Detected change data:
========

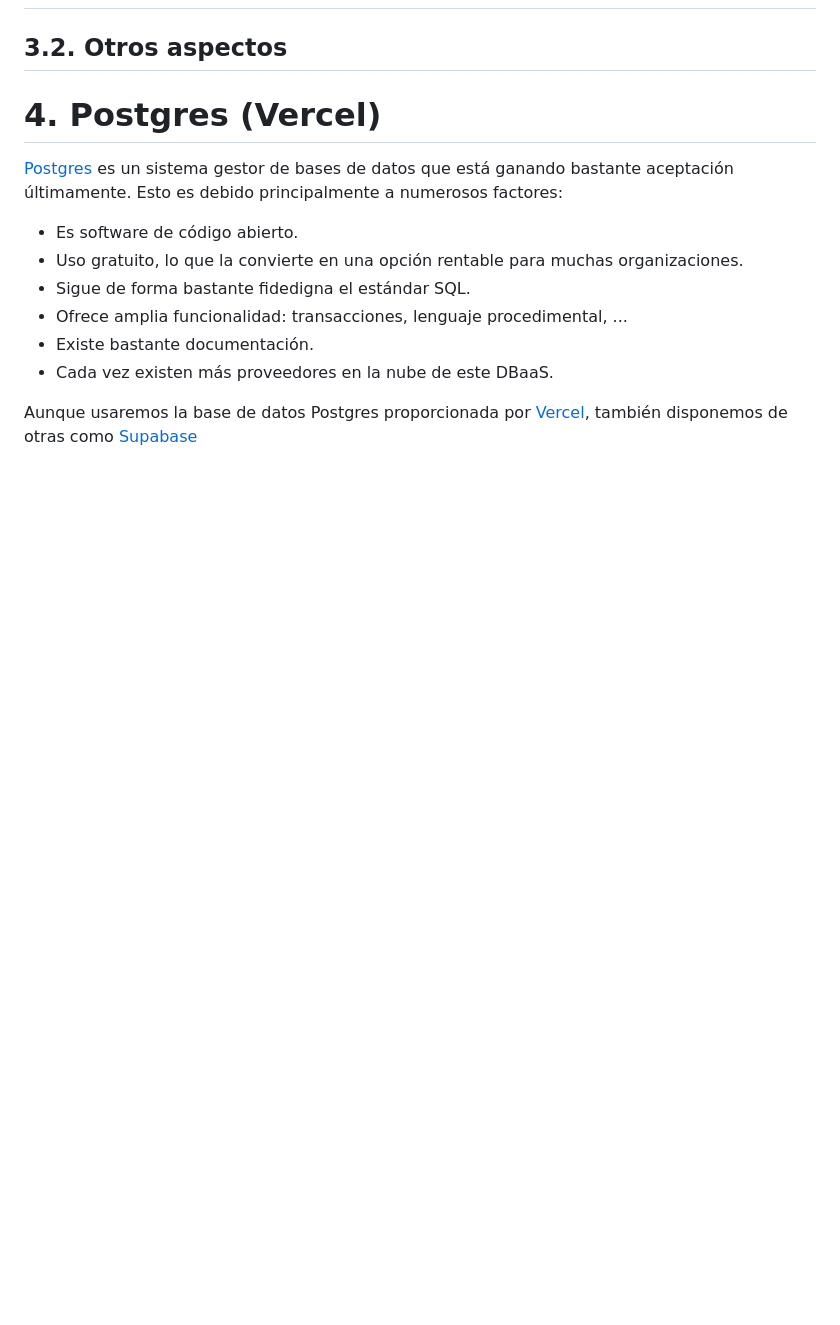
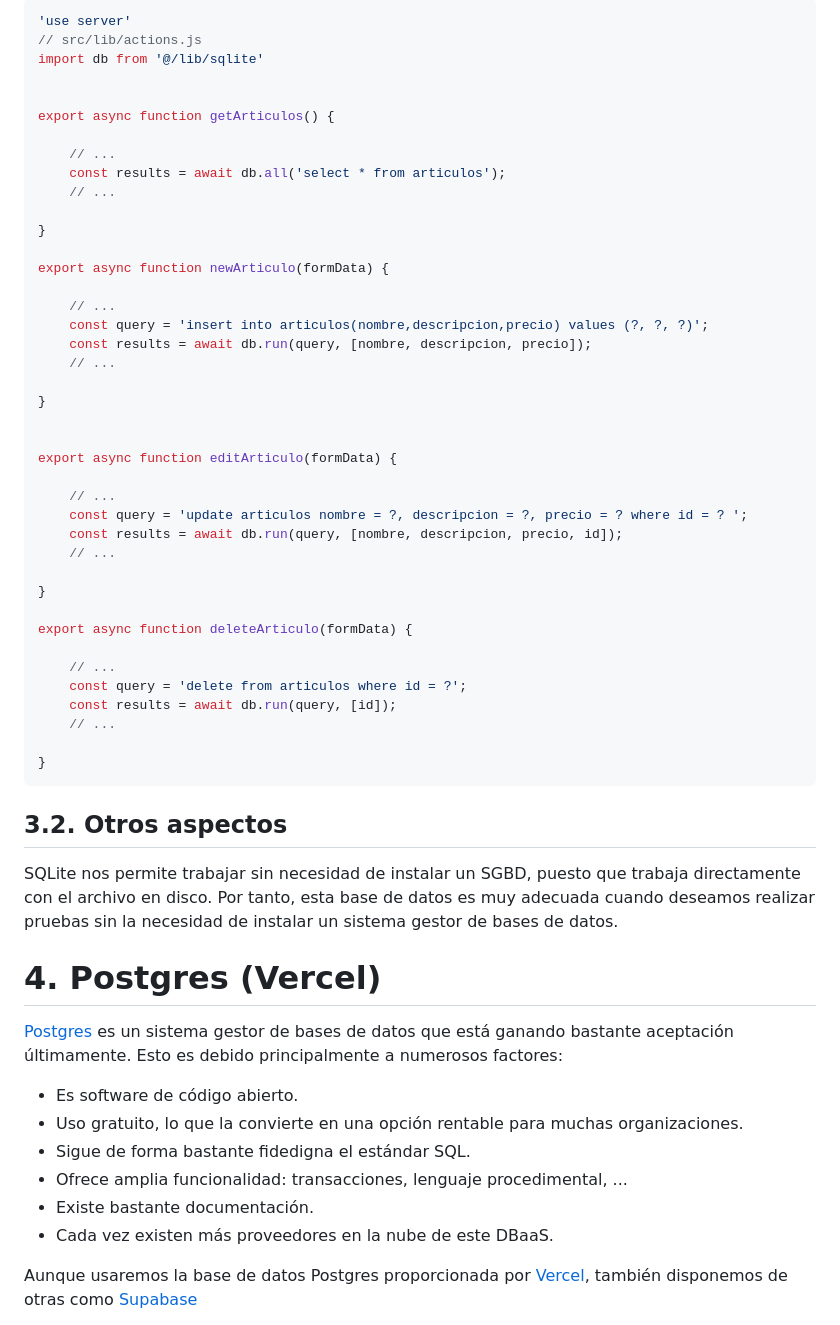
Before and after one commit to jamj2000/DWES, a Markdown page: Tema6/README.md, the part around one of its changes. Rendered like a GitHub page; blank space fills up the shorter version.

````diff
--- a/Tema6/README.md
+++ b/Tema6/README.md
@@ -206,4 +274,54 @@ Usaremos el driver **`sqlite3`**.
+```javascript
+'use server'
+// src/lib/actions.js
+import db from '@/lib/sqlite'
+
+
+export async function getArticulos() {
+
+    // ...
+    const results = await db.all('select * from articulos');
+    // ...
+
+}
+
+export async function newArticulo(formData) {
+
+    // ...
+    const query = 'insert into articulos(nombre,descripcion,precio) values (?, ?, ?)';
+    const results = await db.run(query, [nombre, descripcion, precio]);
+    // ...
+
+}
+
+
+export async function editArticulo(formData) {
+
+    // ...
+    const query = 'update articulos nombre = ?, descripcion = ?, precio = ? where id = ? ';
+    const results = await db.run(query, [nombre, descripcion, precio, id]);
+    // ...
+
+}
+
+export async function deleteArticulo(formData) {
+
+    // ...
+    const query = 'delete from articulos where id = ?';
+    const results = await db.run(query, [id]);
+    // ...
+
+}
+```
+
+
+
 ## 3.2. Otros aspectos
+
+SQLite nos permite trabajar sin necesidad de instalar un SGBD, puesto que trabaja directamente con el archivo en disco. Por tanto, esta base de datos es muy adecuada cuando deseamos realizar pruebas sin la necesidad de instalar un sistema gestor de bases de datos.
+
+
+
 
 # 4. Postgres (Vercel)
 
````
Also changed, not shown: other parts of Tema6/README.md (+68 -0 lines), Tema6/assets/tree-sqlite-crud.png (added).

========

Exercise prompt: Exact copy, no pictures: please print every record above as written.

Result of this exercise:
Before and after one commit to jamj2000/DWES, a Markdown page: Tema6/README.md, the part around one of its changes. Rendered like a GitHub page; blank space fills up the shorter version.

````diff
--- a/Tema6/README.md
+++ b/Tema6/README.md
@@ -206,4 +274,54 @@ Usaremos el driver **`sqlite3`**.
+```javascript
+'use server'
+// src/lib/actions.js
+import db from '@/lib/sqlite'
+
+
+export async function getArticulos() {
+
+    // ...
+    const results = await db.all('select * from articulos');
+    // ...
+
+}
+
+export async function newArticulo(formData) {
+
+    // ...
+    const query = 'insert into articulos(nombre,descripcion,precio) values (?, ?, ?)';
+    const results = await db.run(query, [nombre, descripcion, precio]);
+    // ...
+
+}
+
+
+export async function editArticulo(formData) {
+
+    // ...
+    const query = 'update articulos nombre = ?, descripcion = ?, precio = ? where id = ? ';
+    const results = await db.run(query, [nombre, descripcion, precio, id]);
+    // ...
+
+}
+
+export async function deleteArticulo(formData) {
+
+    // ...
+    const query = 'delete from articulos where id = ?';
+    const results = await db.run(query, [id]);
+    // ...
+
+}
+```
+
+
+
 ## 3.2. Otros aspectos
+
+SQLite nos permite trabajar sin necesidad de instalar un SGBD, puesto que trabaja directamente con el archivo en disco. Por tanto, esta base de datos es muy adecuada cuando deseamos realizar pruebas sin la necesidad de instalar un sistema gestor de bases de datos.
+
+
+
 
 # 4. Postgres (Vercel)
 
````
Also changed, not shown: other parts of Tema6/README.md (+68 -0 lines), Tema6/assets/tree-sqlite-crud.png (added).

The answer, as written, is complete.